International Olympic Committee president Jacques Rogge, seen here on April 5, called on China Monday to peacefully resolve unrest in Tibet, while condemning the use of violence as incompatible with the Olympic Games.
BEIJING (AP) -- The head of the International Olympic Committee on Monday said he was "very concerned" about unrest in Tibet, but downplayed talk of a boycott of the Beijing Games.
"I'm very concerned with the international situation and what's happening in Tibet," Jacques Rogge said Monday in Beijing.
"The torch relay has been targeted. The International Olympic Committee has expressed its serious concern and calls for a rapid peaceful resolution in Tibet," Rogge said in a brief speech at the meetings' opening ceremony.

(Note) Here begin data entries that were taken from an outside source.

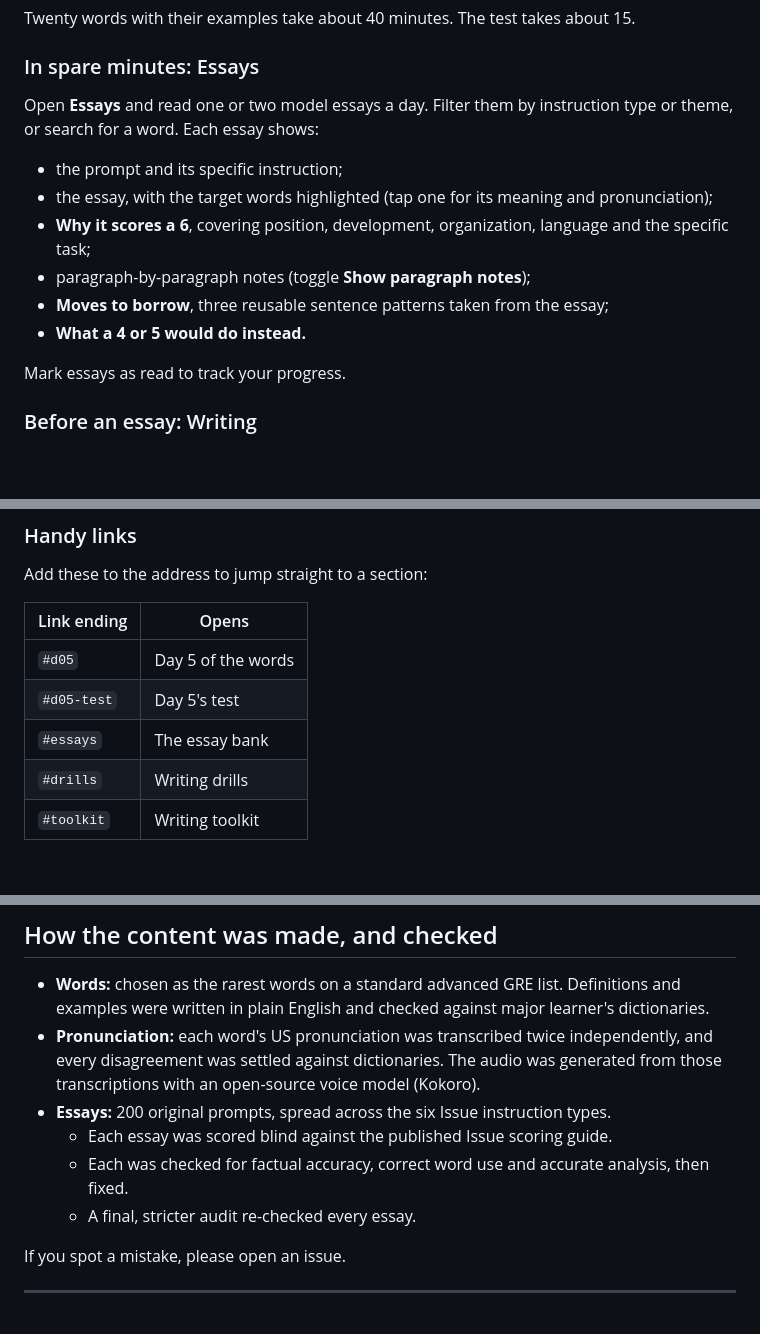
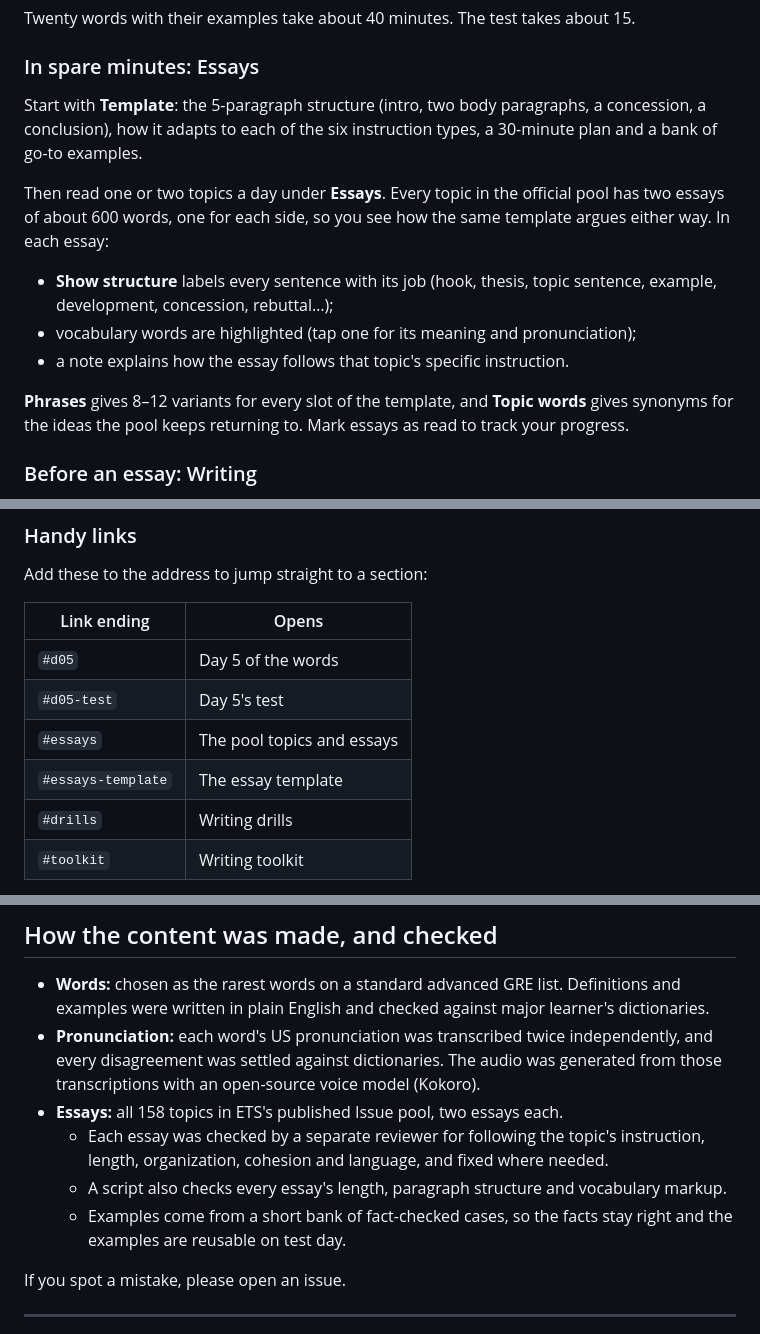
Before and after one commit to quan-nk/gre-lexicon, a Markdown page: README.md, 3 parts joined by grey strips. GitHub-like rendering; blank space fills up the shorter version.

Commit message:
Essays: ETS Issue pool, two essays per topic (README.md)

```diff
--- a/README.md
+++ b/README.md
@@ -43,16 +43,15 @@ Twenty words with their examples take about 40 minutes. The test takes about 15.
 
 ### In spare minutes: Essays
 
-Open **Essays** and read one or two model essays a day. Filter them by instruction type or theme, or search for a word. Each essay shows:
+Start with **Template**: the 5-paragraph structure (intro, two body paragraphs, a concession, a conclusion), how it adapts to each of the six instruction types, a 30-minute plan and a bank of go-to examples.
 
-- the prompt and its specific instruction;
-- the essay, with the target words highlighted (tap one for its meaning and pronunciation);
-- **Why it scores a 6**, covering position, development, organization, language and the specific task;
-- paragraph-by-paragraph notes (toggle **Show paragraph notes**);
-- **Moves to borrow**, three reusable sentence patterns taken from the essay;
-- **What a 4 or 5 would do instead.**
+Then read one or two topics a day under **Essays**. Every topic in the official pool has two essays of about 600 words, one for each side, so you see how the same template argues either way. In each essay:
 
-Mark essays as read to track your progress.
+- **Show structure** labels every sentence with its job (hook, thesis, topic sentence, example, development, concession, rebuttal…);
+- vocabulary words are highlighted (tap one for its meaning and pronunciation);
+- a note explains how the essay follows that topic's specific instruction.
+
+**Phrases** gives 8–12 variants for every slot of the template, and **Topic words** gives synonyms for the ideas the pool keeps returning to. Mark essays as read to track your progress.
 
 ### Before an essay: Writing
 
@@ -68,7 +67,8 @@ Add these to the address to jump straight to a section:
 |---|---|
 | `#d05` | Day 5 of the words |
 | `#d05-test` | Day 5's test |
-| `#essays` | The essay bank |
+| `#essays` | The pool topics and essays |
+| `#essays-template` | The essay template |
 | `#drills` | Writing drills |
 | `#toolkit` | Writing toolkit |
 
@@ -80,10 +80,10 @@ Your progress (words seen, test results, essays read, drill scores) is saved in
 
 - **Words:** chosen as the rarest words on a standard advanced GRE list. Definitions and examples were written in plain English and checked against major learner's dictionaries.
 - **Pronunciation:** each word's US pronunciation was transcribed twice independently, and every disagreement was settled against dictionaries. The audio was generated from those transcriptions with an open-source voice model (Kokoro).
-- **Essays:** 200 original prompts, spread across the six Issue instruction types.
-  - Each essay was scored blind against the published Issue scoring guide.
-  - Each was checked for factual accuracy, correct word use and accurate analysis, then fixed.
-  - A final, stricter audit re-checked every essay.
+- **Essays:** all 158 topics in ETS's published Issue pool, two essays each.
+  - Each essay was checked by a separate reviewer for following the topic's instruction, length, organization, cohesion and language, and fixed where needed.
+  - A script also checks every essay's length, paragraph structure and vocabulary markup.
+  - Examples come from a short bank of fact-checked cases, so the facts stay right and the examples are reusable on test day.
 
 If you spot a mistake, please open an issue.
 
```
Also changed, not shown: other parts of README.md (+1 -1 lines).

China is facing rising criticism ahead of the August Olympics on issues from its crackdown on anti-government protests among Tibetans to its close relations with Sudan.
Demonstrators challenging China's policies in those areas tried to grab the Olympic torch and snuff out the flame as it passed through London on Sunday.

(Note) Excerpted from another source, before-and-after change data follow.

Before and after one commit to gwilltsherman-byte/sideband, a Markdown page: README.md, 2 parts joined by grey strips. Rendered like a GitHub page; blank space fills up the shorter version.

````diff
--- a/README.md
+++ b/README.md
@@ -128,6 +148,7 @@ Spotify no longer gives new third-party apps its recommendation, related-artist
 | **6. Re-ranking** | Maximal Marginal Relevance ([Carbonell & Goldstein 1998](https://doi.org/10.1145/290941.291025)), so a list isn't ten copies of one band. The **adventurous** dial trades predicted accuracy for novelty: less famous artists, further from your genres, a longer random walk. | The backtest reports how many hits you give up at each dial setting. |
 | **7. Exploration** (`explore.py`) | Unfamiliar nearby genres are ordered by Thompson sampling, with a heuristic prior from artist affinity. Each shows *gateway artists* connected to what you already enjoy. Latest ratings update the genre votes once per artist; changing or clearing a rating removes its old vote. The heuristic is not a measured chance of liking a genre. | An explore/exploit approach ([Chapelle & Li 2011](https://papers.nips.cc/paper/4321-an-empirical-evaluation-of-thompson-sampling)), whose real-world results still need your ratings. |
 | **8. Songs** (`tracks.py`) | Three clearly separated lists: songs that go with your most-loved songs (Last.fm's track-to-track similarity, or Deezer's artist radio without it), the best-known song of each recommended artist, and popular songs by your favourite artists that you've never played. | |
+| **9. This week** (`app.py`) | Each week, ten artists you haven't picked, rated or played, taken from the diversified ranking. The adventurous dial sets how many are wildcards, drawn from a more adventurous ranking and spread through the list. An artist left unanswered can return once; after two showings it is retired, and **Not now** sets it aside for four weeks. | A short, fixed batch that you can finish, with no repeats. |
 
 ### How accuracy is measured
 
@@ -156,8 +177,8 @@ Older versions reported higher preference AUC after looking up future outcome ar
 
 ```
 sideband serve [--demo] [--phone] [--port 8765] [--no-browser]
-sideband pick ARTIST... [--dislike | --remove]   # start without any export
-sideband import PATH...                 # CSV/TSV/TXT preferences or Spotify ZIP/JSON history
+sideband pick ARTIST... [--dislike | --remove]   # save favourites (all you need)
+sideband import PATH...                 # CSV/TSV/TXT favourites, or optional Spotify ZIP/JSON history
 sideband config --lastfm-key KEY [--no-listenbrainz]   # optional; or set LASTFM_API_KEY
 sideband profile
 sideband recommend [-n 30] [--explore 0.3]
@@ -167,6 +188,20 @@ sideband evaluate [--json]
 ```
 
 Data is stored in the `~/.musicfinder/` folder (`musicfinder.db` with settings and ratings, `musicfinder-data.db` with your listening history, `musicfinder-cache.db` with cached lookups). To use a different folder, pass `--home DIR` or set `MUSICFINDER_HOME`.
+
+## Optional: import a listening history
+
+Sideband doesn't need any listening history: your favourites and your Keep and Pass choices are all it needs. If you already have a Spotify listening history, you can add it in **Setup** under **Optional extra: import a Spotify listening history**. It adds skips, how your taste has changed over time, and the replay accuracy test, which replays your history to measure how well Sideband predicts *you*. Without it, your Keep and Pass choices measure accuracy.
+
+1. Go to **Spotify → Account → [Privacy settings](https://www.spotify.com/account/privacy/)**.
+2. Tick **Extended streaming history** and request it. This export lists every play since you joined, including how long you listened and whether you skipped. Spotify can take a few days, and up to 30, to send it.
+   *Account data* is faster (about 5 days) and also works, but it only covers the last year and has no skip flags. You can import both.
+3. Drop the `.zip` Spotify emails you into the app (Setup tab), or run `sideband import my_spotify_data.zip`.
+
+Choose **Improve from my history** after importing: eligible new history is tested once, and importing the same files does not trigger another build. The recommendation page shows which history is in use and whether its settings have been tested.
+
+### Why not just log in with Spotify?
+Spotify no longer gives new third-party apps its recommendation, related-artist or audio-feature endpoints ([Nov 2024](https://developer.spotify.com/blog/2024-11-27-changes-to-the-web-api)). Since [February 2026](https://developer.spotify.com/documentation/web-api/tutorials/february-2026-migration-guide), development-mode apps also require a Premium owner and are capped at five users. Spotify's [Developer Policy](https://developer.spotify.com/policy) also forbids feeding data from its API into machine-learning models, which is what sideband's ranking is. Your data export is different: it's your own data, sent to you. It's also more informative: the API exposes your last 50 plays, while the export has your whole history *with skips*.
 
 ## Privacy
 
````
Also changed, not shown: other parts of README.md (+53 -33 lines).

Rogge's comments were his strongest yet on the growing political storm surrounding the Games, underscoring rising concern over the potential that such protests would tarnish the Olympic movement.
"Violence for whatever reason is not compatible with the values of the torch relay or the Olympic Games," Rogge said.

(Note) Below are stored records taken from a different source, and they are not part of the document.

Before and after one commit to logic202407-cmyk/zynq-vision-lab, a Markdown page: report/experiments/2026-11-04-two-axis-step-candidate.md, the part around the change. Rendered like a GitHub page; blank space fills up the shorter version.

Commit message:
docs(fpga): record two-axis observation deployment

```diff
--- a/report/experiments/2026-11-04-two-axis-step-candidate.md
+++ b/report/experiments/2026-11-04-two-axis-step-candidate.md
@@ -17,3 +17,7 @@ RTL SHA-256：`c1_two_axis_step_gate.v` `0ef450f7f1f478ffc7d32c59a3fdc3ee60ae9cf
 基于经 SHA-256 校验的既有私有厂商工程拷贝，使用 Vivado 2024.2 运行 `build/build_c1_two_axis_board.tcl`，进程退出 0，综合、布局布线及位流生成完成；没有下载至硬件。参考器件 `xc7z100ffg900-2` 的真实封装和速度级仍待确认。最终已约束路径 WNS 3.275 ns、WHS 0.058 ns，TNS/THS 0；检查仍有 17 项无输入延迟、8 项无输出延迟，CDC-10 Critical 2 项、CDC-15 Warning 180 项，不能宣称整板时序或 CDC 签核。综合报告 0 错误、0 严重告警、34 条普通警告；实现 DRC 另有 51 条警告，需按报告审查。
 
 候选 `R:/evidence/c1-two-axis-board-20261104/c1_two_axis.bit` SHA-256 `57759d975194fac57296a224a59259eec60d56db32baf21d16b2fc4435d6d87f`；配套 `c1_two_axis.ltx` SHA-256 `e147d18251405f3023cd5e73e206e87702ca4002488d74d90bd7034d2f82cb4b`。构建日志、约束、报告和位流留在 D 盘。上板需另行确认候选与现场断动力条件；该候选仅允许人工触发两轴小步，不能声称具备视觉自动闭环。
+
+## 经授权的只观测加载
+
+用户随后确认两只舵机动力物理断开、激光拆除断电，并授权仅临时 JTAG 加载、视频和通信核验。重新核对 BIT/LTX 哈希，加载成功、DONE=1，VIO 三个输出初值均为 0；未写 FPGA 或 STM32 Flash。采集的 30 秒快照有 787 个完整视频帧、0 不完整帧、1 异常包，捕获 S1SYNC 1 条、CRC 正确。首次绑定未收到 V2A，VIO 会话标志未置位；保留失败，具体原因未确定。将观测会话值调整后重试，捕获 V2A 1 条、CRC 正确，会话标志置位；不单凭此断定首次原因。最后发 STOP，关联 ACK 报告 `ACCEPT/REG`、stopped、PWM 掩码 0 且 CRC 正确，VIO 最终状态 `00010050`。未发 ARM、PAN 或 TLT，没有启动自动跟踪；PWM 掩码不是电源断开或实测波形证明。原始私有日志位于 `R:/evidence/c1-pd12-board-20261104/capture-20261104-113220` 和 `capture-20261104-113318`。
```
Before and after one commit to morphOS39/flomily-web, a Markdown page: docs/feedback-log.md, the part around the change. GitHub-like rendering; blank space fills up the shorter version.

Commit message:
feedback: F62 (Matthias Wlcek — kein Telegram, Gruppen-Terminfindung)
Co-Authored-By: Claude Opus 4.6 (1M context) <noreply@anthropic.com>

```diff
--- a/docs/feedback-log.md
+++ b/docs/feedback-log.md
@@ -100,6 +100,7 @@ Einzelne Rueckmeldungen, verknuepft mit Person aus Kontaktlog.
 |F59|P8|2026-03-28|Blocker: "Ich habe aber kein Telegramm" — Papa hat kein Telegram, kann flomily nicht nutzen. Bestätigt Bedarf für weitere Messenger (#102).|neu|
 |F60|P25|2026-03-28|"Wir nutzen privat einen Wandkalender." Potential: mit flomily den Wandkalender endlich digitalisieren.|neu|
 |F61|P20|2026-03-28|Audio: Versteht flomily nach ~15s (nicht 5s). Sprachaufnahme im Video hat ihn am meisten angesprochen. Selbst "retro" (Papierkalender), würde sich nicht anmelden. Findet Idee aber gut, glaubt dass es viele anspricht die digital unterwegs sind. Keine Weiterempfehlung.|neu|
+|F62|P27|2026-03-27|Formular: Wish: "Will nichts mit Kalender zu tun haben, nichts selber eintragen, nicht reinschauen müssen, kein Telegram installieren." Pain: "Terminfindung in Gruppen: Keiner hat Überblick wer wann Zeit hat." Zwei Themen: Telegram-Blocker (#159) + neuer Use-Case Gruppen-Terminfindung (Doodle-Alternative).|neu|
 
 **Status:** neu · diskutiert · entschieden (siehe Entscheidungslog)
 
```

Rogge acknowledged that "some politicians have played with the idea of boycotts," but added: "As I speak today, however, there is no momentum for a generalized boycott."
"We need the unity of the Olympic movement to help us overcome the difficulties. Our major responsibility is for offering good games to the athletes who deserve them," Rogge said. The athletes deserve and the world expects it, and the unity of the Olympic movement will deliver it," he said.
Rogge was in the Chinese capital to meet with officials from national Olympic committees and members of the IOC, in the last major consultations ahead of the August Games.
Rogge's comments follow similar statements over the weekend by the head of an organization overseeing 205 national Olympic committees.
"Any politician who is pushing for a boycott is committing a serious error," Mario Vazquez Rana, the president the Association of National Olympic Committees, said Saturday in Beijing. "For me a total boycott, a partial boycott, is totally out of the question," he said.
Various foreign politicians have floated the idea of staying away from the Games' opening ceremony. In Saturday editions of Le Monde, one of French President Nicolas Sarkozy's Cabinet ministers was quoted as saying China would have to release poltical prisoners and open a dialogue with Tibet's exiled Buddhist leader, the Dalai Lama, for Sarkozy to take part in the Aug. 8 ceremony.
The Tibet protests have thrown a spotlight on China's human rights record, prompting protests all along the torch relay, which began last month. China's communist government said 22 have died in violence stemming from protests in Tibet and Tibetan-inhabited regions of western China that turned violent on March 14.
Supporters of the Dalai Lama says up to 140 people have died, including eight killed when security forces fired on protesters on Thursday night. China's blames the Dalai Lama's supporters for fomenting the violence and has rejected international calls to open a dialogue to address concerns its policies are harming the region's traditional Buddhist culture.